--- START ---

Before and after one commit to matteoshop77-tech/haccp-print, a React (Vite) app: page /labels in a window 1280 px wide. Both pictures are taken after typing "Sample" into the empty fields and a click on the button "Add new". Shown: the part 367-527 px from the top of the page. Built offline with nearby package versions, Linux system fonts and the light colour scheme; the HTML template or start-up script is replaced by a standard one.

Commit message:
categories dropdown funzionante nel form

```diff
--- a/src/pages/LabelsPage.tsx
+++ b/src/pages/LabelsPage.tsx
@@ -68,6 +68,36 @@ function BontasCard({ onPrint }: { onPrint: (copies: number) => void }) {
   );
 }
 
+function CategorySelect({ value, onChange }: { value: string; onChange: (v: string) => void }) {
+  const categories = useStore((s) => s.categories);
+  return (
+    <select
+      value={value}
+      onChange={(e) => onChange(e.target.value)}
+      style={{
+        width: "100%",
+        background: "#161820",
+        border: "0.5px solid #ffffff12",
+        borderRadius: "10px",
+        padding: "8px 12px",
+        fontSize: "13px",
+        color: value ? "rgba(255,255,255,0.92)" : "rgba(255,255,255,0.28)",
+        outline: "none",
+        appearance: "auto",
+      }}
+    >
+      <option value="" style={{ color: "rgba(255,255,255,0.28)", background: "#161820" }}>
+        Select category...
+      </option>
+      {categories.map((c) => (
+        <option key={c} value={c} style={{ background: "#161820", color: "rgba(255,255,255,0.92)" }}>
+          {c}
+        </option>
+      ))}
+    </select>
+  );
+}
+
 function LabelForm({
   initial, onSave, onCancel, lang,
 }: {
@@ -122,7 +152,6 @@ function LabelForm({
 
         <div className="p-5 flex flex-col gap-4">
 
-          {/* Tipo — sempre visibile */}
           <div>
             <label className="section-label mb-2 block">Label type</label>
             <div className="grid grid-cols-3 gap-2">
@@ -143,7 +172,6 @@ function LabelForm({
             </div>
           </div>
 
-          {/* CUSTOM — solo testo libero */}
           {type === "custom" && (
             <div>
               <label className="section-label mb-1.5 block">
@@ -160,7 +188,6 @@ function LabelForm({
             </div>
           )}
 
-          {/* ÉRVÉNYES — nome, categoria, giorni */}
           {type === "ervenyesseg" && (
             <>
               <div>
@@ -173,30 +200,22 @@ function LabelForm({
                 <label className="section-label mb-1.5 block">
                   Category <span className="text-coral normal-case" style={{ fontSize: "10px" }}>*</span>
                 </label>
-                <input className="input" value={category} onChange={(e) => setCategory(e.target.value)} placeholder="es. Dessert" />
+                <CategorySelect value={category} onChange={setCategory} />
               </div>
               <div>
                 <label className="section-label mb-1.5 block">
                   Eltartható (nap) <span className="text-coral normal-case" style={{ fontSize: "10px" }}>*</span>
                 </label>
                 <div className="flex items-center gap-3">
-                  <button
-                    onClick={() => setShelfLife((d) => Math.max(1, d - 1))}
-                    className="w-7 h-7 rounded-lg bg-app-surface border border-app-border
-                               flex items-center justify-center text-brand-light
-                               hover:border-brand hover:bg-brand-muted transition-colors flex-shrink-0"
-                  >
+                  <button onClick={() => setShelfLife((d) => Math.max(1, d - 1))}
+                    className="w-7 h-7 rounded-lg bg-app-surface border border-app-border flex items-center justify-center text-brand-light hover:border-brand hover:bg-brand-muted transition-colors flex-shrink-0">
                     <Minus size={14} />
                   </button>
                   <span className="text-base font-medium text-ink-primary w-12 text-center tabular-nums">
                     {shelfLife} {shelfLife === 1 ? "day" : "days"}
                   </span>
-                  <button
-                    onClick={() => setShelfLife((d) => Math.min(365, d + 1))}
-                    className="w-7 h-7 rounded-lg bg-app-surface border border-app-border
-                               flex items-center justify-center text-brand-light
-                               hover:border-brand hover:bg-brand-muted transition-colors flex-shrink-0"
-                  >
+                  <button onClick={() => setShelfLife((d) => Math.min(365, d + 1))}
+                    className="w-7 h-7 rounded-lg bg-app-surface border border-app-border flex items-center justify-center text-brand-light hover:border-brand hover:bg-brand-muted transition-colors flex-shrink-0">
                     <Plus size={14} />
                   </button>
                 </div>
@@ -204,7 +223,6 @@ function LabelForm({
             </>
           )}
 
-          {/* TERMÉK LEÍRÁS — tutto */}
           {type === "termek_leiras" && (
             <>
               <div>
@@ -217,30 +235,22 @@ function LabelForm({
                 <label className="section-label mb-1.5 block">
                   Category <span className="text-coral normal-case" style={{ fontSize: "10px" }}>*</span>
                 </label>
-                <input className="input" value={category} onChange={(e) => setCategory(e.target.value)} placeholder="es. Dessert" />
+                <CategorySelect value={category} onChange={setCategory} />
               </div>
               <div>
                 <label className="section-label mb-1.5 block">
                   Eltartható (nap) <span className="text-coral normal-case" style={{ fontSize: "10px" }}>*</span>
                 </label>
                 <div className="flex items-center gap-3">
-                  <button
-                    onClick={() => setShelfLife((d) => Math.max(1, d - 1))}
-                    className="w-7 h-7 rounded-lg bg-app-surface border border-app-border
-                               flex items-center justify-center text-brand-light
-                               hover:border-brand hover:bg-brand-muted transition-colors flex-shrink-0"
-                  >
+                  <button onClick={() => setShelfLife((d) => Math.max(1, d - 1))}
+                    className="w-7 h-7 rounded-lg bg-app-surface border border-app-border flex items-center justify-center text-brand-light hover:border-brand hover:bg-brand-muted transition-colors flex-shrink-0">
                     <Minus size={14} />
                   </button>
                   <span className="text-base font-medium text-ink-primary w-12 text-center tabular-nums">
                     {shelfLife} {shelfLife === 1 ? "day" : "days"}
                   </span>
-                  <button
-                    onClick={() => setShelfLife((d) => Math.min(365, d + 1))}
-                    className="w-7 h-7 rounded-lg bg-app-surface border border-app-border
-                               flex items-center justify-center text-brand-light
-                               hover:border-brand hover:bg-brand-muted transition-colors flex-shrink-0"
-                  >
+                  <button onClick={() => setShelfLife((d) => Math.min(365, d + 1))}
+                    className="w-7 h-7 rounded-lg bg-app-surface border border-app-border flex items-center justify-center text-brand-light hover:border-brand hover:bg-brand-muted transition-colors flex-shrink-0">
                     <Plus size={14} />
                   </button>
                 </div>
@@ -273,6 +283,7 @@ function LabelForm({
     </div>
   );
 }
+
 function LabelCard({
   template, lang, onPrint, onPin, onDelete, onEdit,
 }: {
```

--- END ---
--- START ---

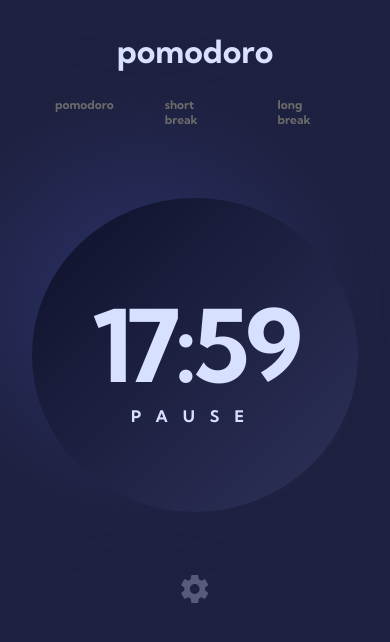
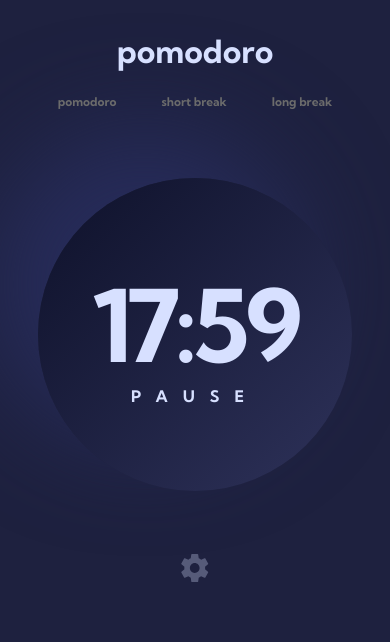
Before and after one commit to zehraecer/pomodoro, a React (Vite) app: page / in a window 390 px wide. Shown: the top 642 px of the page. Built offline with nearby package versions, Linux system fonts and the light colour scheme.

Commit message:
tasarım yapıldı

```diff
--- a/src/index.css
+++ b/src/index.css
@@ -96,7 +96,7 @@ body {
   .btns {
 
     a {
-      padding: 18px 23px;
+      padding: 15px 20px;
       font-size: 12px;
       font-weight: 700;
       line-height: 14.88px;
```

--- END ---

* Work item
Return every line from the records above that holds the word "type".

* Response
             <label className="section-label mb-2 block">Label type</label>
           {type === "custom" && (
           {type === "ervenyesseg" && (
           {type === "termek_leiras" && (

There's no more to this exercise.